American Trails, formerly a favorite Plaza shop for exploring, collecting and learning about the art, rugs, masks and bowls of Native Americans, has re-opened after a five-year gap, this time on the Main drag, next to Unicorn.
It opened March 18 and, says owner Shane Bloodworth, was inundated by old customers who loved to browse and pick up items for their collections. Dave Bobb, owner of the Plaza shop and minor owner of the new one, says, “It’s fabulous to be back. It’s a great location and we have all kinds of new things we didn’t have in the old store.”
The two love their work and can talk authoritatively about the craft folk who make it, their skill set and what period it comes from. They just got back from a 3,500-mile buying trip in the Southwest and the coast cultures of Washington and British Columbia.

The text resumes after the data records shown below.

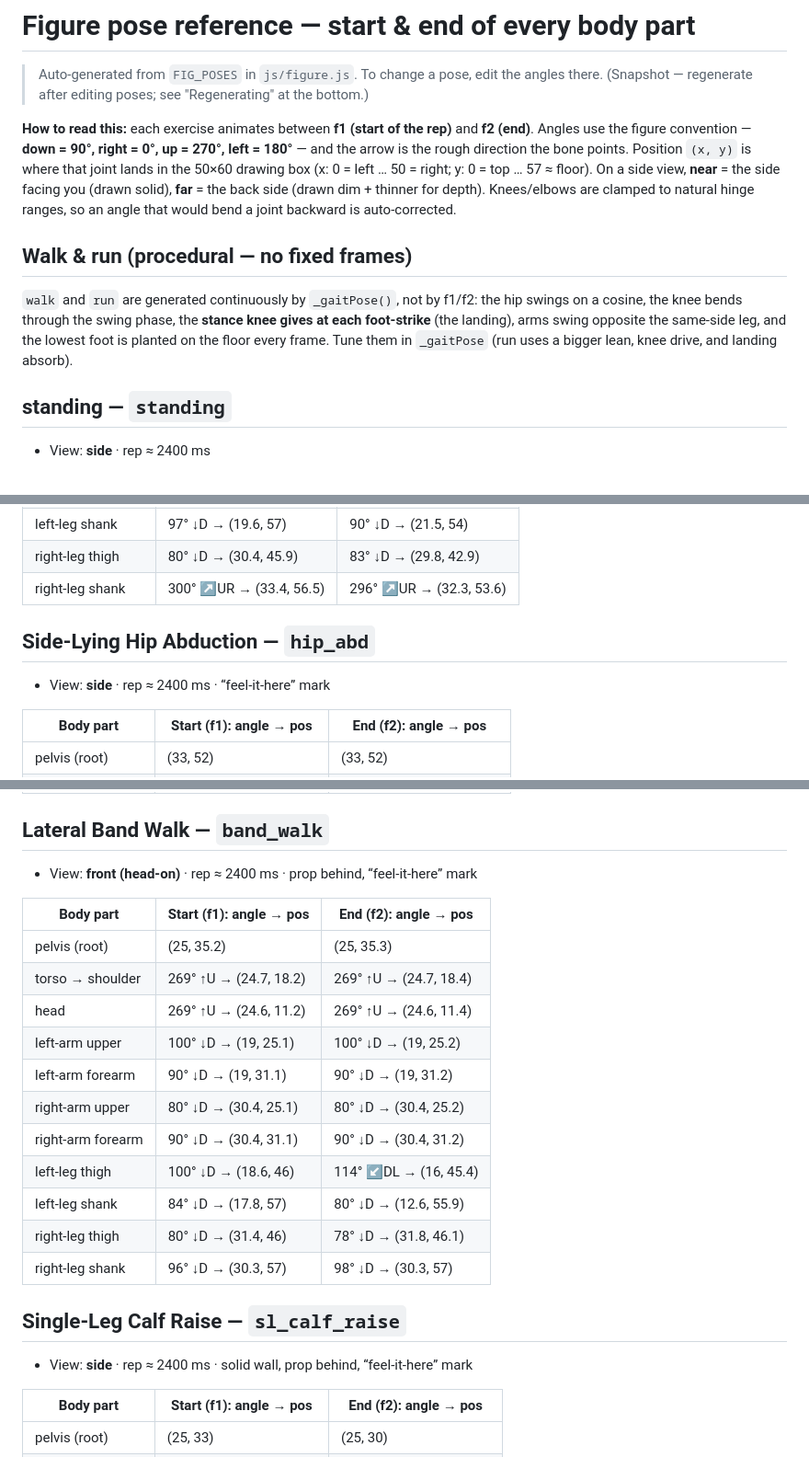
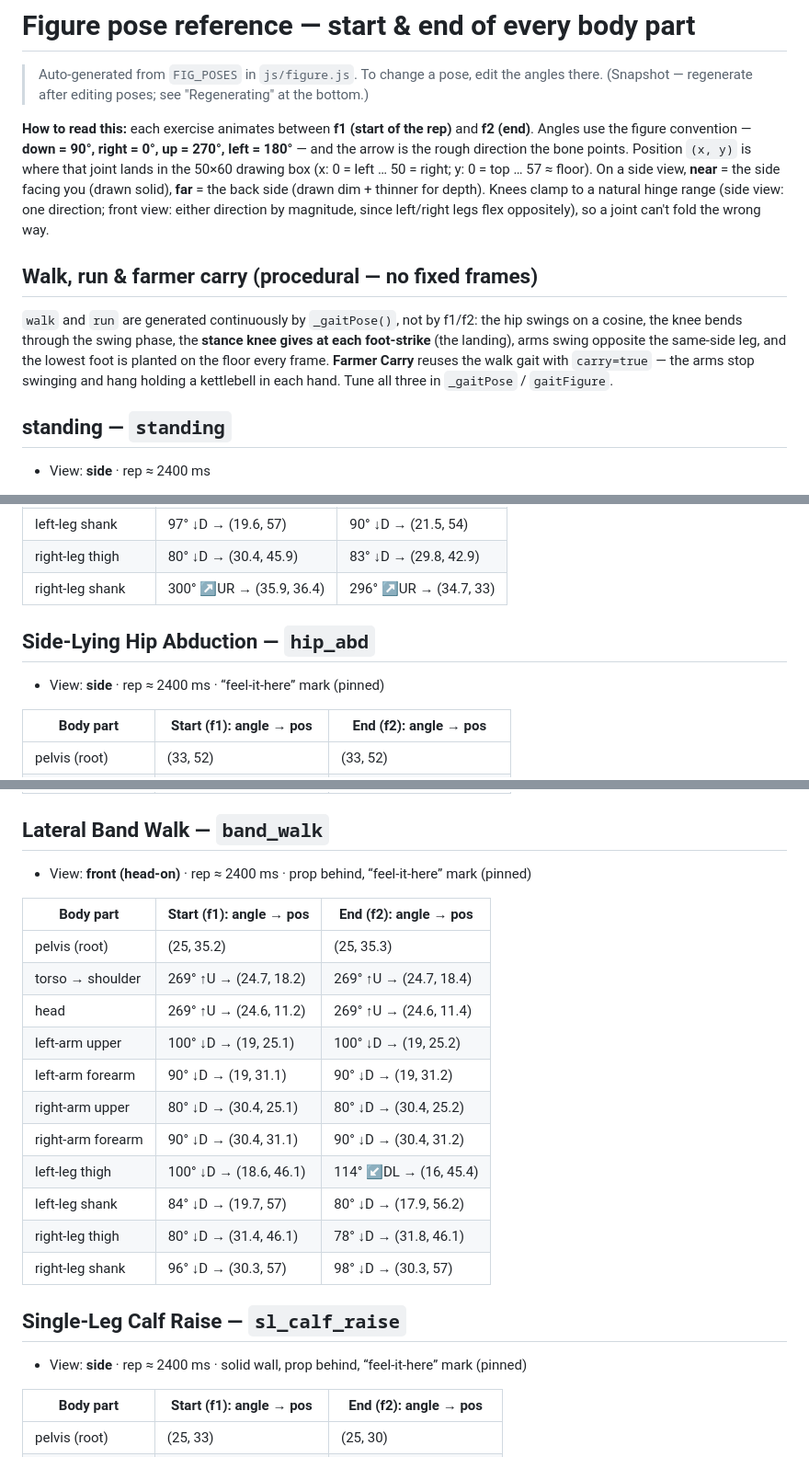
Before and after one commit to Barknard/foundation-protocol-web, a Markdown page: docs/FIGURE-POSES.md, 3 parts joined by grey strips. Shown at 92% size. GitHub-like rendering.

```diff
--- a/docs/FIGURE-POSES.md
+++ b/docs/FIGURE-POSES.md
@@ -3,11 +3,11 @@
 > Auto-generated from `FIG_POSES` in `js/figure.js`. To change a pose, edit the angles there.
 > (Snapshot — regenerate after editing poses; see "Regenerating" at the bottom.)
 
-**How to read this:** each exercise animates between **f1 (start of the rep)** and **f2 (end)**. Angles use the figure convention — **down = 90°, right = 0°, up = 270°, left = 180°** — and the arrow is the rough direction the bone points. Position `(x, y)` is where that joint lands in the 50×60 drawing box (x: 0 = left … 50 = right; y: 0 = top … 57 ≈ floor). On a side view, **near** = the side facing you (drawn solid), **far** = the back side (drawn dim + thinner for depth). Knees/elbows are clamped to natural hinge ranges, so an angle that would bend a joint backward is auto-corrected.
+**How to read this:** each exercise animates between **f1 (start of the rep)** and **f2 (end)**. Angles use the figure convention — **down = 90°, right = 0°, up = 270°, left = 180°** — and the arrow is the rough direction the bone points. Position `(x, y)` is where that joint lands in the 50×60 drawing box (x: 0 = left … 50 = right; y: 0 = top … 57 ≈ floor). On a side view, **near** = the side facing you (drawn solid), **far** = the back side (drawn dim + thinner for depth). Knees clamp to a natural hinge range (side view: one direction; front view: either direction by magnitude, since left/right legs flex oppositely), so a joint can't fold the wrong way.
 
-## Walk & run (procedural — no fixed frames)
+## Walk, run & farmer carry (procedural — no fixed frames)
 
-`walk` and `run` are generated continuously by `_gaitPose()`, not by f1/f2: the hip swings on a cosine, the knee bends through the swing phase, the **stance knee gives at each foot-strike** (the landing), arms swing opposite the same-side leg, and the lowest foot is planted on the floor every frame. Tune them in `_gaitPose` (run uses a bigger lean, knee drive, and landing absorb).
+`walk` and `run` are generated continuously by `_gaitPose()`, not by f1/f2: the hip swings on a cosine, the knee bends through the swing phase, the **stance knee gives at each foot-strike** (the landing), arms swing opposite the same-side leg, and the lowest foot is planted on the floor every frame. **Farmer Carry** reuses the walk gait with `carry=true` — the arms stop swinging and hang holding a kettlebell in each hand. Tune all three in `_gaitPose` / `gaitFigure`.
 
 ## standing — `standing`
 
@@ -165,11 +165,11 @@
 | left-leg thigh | 93° ↓D → (20.9, 46.1) | 90° ↓D → (21.5, 43) |
 | left-leg shank | 97° ↓D → (19.6, 57) | 90° ↓D → (21.5, 54) |
 | right-leg thigh | 80° ↓D → (30.4, 45.9) | 83° ↓D → (29.8, 42.9) |
-| right-leg shank | 300° ↗UR → (33.4, 56.5) | 296° ↗UR → (32.3, 53.6) |
+| right-leg shank | 300° ↗UR → (35.9, 36.4) | 296° ↗UR → (34.7, 33) |
 
 ## Side-Lying Hip Abduction — `hip_abd`
 
-- View: **side** · rep ≈ 2400 ms · “feel-it-here” mark
+- View: **side** · rep ≈ 2400 ms · “feel-it-here” mark (pinned)
 
 | Body part | Start (f1): angle → pos | End (f2): angle → pos |
 |---|---|---|
@@ -189,7 +189,7 @@
 
 ## Lateral Band Walk — `band_walk`
 
-- View: **front (head-on)** · rep ≈ 2400 ms · prop behind, “feel-it-here” mark
+- View: **front (head-on)** · rep ≈ 2400 ms · prop behind, “feel-it-here” mark (pinned)
 
 | Body part | Start (f1): angle → pos | End (f2): angle → pos |
 |---|---|---|
@@ -200,14 +200,14 @@
 | left-arm forearm | 90° ↓D → (19, 31.1) | 90° ↓D → (19, 31.2) |
 | right-arm upper | 80° ↓D → (30.4, 25.1) | 80° ↓D → (30.4, 25.2) |
 | right-arm forearm | 90° ↓D → (30.4, 31.1) | 90° ↓D → (30.4, 31.2) |
-| left-leg thigh | 100° ↓D → (18.6, 46) | 114° ↙DL → (16, 45.4) |
-| left-leg shank | 84° ↓D → (17.8, 57) | 80° ↓D → (12.6, 55.9) |
-| right-leg thigh | 80° ↓D → (31.4, 46) | 78° ↓D → (31.8, 46.1) |
+| left-leg thigh | 100° ↓D → (18.6, 46.1) | 114° ↙DL → (16, 45.4) |
+| left-leg shank | 84° ↓D → (19.7, 57) | 80° ↓D → (17.9, 56.2) |
+| right-leg thigh | 80° ↓D → (31.4, 46.1) | 78° ↓D → (31.8, 46.1) |
 | right-leg shank | 96° ↓D → (30.3, 57) | 98° ↓D → (30.3, 57) |
 
 ## Single-Leg Calf Raise — `sl_calf_raise`
 
-- View: **side** · rep ≈ 2400 ms · solid wall, prop behind, “feel-it-here” mark
+- View: **side** · rep ≈ 2400 ms · solid wall, prop behind, “feel-it-here” mark (pinned)
 
 | Body part | Start (f1): angle → pos | End (f2): angle → pos |
 |---|---|---|
```
Also changed, not shown: other parts of docs/FIGURE-POSES.md (+19 -37 lines), docs/PROGRESS.md (+21 -0 lines).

Beautiful Navajo rugs, obviously not modern, go back to the 1910-30s period and are priced starting at $450 and going up to $2,100. Newer ones are expensive, with the famed Toadlena rugs, from Ship Rock, New Mexico, going for up to $5,800. Each one takes about six months to make and are, says Bloodworth, of tightest weave using complex designs that weavers (all women) have memorized in their heads and pass on through many generations.
Some of the relics are fantastically collectible and the pair, who have occasional “appraisal days” for customers, recently told owners that their large woven bowl was extremely rare and collectible. In research, says Bobb, they were able to identify the specific weaver and they got them $24,000.
While there’s profit to be made, Bloodworth says dealer-buyers must get to personally know a wide network of craft folk, most of whom don’t have phones or the internet, and demonstrate they won’t haggle with the makers and will turn over goods rapidly at a reasonable price, making sufficient money so they can come back and buy more.
“They ask if you’re doing it for profit or to help people,” Bobb says. “The biggest thing is that it’s about the people. You want to help them stay on their tribal and historic lands and not have to move off and become urbanized. We know everyone on a personal basis and we know the design motif of every family.”
One wall displays a stunning array of Northwest coast Salish masks (meant to be displayed, not worn), most being “animalista,” meaning fashioned broadly after animals but much more impressionistic. One depicts big foot. The rest are recognizable creatures, based on the artist’s clan. They are hand carved and painted — no machinery — and Bloodworth says the goods are passed along by a third party; the maker is remote and can’t be located.
American Trails has a vast array of rings, necklaces, earrings and other jewelry, with one display case — the one furthest back in the store, packed with the “old stuff,” (also called “pawn”). It’s the silver with much desired patina of age and turquoise or other stone with that aged look (the new turquoise is much brighter).
“On the first day, they flooded in and all went straight to this case,” says Bloodworth.
The pair have a large display of Oaxaca folk art, amazingly fanciful and colorful little animals and bowls filled with waxed beads and depicting animalista — wolf, bear, cougar, eagle, owl — all at affordable prices and ready to spice up a mantel.
“If you’re having a bad day,” jokes Bloodworth, “all you have to do is look at one of these.”
You may not recognize some of the genres, but they quickly turn up on Google — Mata Ortiz pottery from New Mexico, Chimney Butte (a man’s name) jewelry, Zacotec weaving, basket hats for the passage to womanhood. Modern paintings of wildlife are also featured.
The original shop ran from 1990 to 2012. It has its grand opening tonight, April 7, at 250 East Main St. during First Friday art walk.
— John Darling is an Ashland freelance writer. Reach him at firstname.lastname@example.org.